● What you need to do: Every line of the data below that holds the string "BirdSightingLists" needs to be reported.

(Items from a data source)
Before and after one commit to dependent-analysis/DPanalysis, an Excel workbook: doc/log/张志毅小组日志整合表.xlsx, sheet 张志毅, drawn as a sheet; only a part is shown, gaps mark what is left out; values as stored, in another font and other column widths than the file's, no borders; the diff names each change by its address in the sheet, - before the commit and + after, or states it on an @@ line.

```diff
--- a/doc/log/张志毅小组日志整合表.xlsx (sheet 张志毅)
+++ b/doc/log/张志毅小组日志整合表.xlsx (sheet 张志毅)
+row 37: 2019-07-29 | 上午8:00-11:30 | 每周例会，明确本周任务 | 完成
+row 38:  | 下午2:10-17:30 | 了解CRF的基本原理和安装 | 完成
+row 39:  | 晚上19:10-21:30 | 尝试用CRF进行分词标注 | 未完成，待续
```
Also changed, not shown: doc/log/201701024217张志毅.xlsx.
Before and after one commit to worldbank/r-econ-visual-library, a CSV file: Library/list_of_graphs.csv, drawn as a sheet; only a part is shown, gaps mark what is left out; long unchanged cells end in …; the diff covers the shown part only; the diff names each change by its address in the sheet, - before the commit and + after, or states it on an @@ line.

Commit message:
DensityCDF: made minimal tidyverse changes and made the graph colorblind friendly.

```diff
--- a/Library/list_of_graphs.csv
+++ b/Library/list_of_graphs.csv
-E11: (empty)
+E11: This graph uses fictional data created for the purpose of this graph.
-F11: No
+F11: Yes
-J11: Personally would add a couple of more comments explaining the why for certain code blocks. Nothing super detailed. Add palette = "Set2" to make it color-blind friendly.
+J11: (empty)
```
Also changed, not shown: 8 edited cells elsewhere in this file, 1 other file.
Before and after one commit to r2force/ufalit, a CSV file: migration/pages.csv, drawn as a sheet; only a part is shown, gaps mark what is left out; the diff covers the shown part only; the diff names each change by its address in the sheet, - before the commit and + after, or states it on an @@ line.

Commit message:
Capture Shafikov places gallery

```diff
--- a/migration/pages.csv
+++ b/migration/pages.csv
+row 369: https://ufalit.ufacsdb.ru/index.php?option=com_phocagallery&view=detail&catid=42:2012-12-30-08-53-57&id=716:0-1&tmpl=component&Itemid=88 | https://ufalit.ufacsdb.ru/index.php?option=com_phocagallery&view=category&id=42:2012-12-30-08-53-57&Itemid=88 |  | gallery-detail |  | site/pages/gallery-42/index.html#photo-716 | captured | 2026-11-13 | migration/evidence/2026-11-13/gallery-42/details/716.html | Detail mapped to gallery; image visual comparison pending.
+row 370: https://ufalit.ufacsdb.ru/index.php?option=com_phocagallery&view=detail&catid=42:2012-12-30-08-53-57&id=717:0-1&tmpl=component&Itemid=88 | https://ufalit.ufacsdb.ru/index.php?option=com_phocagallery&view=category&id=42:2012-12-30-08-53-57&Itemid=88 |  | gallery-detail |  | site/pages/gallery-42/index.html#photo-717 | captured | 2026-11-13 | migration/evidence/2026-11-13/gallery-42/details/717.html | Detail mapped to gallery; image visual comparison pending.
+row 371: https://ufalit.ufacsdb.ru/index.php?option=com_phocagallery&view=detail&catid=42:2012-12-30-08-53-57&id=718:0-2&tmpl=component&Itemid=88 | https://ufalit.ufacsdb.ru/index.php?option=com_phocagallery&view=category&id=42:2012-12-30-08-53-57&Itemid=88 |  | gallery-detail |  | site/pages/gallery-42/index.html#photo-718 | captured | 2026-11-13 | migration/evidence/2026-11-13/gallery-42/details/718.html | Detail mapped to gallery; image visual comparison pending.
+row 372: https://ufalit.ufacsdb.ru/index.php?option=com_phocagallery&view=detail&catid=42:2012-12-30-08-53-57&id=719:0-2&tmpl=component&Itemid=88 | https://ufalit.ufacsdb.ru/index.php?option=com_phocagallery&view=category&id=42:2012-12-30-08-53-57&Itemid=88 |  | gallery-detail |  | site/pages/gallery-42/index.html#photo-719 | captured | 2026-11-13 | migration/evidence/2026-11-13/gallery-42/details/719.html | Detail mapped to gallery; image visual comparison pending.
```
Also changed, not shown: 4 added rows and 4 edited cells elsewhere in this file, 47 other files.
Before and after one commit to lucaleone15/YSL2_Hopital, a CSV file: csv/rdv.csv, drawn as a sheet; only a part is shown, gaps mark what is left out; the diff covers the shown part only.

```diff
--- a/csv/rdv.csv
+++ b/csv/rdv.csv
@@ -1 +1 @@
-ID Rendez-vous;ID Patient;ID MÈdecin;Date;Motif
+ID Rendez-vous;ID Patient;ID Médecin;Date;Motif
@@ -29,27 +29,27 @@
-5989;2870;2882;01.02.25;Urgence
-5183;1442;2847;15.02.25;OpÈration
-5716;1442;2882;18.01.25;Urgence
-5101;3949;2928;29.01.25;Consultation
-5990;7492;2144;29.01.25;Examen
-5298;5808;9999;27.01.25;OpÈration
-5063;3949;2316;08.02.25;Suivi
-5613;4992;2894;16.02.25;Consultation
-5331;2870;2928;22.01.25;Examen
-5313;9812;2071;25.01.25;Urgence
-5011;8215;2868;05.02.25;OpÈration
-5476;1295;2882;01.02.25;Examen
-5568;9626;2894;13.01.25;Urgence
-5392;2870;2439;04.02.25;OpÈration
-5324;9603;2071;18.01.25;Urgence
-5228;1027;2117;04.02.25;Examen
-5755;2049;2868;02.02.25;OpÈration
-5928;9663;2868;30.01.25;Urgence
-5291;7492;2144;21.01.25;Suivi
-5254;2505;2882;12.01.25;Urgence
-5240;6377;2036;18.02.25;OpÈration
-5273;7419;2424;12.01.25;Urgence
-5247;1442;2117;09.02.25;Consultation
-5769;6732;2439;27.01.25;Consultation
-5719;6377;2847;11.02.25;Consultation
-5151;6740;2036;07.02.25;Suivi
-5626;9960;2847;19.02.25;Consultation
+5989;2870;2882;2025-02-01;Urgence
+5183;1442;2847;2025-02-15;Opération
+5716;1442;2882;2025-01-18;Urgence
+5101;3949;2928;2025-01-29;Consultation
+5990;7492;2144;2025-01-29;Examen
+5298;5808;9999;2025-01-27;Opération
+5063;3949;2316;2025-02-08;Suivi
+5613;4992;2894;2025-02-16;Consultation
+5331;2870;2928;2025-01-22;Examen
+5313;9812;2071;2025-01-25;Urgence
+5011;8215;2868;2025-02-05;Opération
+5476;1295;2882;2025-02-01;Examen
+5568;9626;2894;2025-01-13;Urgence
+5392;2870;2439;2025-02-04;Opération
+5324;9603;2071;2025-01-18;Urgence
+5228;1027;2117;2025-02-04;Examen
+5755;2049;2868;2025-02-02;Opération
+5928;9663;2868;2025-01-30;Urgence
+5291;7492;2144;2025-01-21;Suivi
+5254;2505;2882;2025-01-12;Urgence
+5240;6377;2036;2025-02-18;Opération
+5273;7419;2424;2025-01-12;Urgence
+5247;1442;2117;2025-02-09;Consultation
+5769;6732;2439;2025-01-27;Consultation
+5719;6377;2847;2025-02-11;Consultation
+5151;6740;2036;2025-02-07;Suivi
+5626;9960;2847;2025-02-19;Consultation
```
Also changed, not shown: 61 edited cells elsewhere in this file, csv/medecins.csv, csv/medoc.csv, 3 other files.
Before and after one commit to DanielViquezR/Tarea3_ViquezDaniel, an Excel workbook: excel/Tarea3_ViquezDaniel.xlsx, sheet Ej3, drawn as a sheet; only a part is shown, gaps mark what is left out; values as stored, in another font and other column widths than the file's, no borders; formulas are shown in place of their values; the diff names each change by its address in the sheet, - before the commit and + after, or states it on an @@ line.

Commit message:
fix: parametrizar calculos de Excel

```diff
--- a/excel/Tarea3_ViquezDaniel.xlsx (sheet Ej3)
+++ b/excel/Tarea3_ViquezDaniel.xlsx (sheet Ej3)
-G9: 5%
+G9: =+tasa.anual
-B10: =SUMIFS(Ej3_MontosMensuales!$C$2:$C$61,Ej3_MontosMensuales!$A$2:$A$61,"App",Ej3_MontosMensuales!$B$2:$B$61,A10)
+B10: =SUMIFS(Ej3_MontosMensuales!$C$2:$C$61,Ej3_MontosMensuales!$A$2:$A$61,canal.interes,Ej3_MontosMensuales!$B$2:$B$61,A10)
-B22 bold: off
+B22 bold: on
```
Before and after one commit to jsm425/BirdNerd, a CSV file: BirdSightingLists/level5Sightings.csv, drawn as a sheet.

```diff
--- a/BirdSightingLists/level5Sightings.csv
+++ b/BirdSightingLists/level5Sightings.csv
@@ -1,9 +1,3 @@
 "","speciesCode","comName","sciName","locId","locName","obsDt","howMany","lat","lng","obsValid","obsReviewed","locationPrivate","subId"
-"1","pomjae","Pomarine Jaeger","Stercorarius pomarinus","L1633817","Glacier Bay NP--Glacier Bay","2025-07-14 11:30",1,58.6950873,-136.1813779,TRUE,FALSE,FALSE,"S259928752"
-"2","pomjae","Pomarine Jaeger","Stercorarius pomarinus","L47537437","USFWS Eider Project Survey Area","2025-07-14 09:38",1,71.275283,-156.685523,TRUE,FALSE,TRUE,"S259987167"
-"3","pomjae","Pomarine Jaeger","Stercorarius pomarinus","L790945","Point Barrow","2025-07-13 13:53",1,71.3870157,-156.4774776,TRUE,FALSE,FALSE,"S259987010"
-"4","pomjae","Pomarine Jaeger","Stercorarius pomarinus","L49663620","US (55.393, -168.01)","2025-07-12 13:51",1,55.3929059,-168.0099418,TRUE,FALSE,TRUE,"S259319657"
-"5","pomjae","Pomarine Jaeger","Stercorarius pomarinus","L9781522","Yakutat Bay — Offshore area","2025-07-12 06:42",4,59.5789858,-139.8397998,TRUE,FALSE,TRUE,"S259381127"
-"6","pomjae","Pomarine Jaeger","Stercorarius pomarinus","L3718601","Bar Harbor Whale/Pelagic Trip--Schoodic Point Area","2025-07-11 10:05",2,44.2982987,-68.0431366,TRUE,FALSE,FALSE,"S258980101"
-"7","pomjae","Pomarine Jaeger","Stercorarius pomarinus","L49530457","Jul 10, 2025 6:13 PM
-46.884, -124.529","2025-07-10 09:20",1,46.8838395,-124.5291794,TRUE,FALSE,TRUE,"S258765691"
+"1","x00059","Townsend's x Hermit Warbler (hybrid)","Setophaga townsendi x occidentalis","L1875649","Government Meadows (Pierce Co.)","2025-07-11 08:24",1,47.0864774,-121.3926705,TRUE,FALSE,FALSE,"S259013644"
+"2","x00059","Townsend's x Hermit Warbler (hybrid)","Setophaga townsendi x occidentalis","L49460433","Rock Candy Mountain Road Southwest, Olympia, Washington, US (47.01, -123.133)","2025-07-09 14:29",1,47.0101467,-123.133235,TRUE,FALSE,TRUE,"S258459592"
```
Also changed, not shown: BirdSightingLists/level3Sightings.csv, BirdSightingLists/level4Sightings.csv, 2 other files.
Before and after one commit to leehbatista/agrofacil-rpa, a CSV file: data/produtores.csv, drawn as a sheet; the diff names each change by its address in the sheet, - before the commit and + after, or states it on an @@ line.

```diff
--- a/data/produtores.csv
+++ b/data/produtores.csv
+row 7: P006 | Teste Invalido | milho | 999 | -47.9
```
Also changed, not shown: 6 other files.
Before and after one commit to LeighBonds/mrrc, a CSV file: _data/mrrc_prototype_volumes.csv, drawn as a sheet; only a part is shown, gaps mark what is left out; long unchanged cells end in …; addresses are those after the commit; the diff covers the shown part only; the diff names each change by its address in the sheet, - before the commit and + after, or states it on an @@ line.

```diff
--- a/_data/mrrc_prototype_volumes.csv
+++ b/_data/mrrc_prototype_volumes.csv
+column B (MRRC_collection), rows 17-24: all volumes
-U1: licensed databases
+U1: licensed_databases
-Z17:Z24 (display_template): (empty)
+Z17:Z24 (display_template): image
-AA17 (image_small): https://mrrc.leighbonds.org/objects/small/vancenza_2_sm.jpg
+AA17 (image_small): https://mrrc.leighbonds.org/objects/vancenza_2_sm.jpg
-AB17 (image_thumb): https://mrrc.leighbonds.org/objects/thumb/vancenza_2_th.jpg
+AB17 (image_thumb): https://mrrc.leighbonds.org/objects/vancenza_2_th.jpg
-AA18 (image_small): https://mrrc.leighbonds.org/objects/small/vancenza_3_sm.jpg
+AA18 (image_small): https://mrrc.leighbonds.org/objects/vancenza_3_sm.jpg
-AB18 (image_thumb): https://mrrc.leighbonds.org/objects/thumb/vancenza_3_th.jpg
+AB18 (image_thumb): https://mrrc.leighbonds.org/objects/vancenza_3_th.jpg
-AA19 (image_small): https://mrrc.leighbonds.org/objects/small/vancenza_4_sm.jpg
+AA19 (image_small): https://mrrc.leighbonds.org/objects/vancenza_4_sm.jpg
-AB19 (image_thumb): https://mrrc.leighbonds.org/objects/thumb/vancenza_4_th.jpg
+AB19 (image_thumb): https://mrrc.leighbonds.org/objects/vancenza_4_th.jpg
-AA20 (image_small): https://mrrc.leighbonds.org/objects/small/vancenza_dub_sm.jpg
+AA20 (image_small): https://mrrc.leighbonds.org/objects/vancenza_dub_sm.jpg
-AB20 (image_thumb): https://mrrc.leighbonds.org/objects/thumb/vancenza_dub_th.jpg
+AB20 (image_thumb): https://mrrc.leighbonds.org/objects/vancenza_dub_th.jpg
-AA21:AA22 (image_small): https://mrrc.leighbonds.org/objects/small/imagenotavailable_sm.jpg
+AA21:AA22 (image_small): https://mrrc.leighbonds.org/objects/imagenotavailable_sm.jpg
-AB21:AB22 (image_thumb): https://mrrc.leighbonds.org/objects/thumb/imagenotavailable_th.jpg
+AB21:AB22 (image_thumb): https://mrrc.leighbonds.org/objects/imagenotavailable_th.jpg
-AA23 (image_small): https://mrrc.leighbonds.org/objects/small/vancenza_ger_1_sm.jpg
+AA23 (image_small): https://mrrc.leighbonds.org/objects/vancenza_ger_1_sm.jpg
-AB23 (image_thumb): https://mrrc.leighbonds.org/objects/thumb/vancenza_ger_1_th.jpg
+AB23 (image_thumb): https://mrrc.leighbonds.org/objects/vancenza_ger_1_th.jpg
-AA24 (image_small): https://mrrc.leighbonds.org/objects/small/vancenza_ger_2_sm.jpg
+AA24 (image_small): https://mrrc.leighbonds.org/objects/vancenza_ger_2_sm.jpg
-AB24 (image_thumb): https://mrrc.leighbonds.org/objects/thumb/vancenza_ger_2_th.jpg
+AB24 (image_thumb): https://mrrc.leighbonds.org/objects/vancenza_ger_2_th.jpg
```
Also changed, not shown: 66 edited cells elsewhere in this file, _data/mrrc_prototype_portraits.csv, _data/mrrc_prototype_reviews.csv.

● Solved exercise:
Before and after one commit to jsm425/BirdNerd, a CSV file: BirdSightingLists/level5Sightings.csv, drawn as a sheet.
--- a/BirdSightingLists/level5Sightings.csv
+++ b/BirdSightingLists/level5Sightings.csv
Also changed, not shown: BirdSightingLists/level3Sightings.csv, BirdSightingLists/level4Sightings.csv, 2 other files.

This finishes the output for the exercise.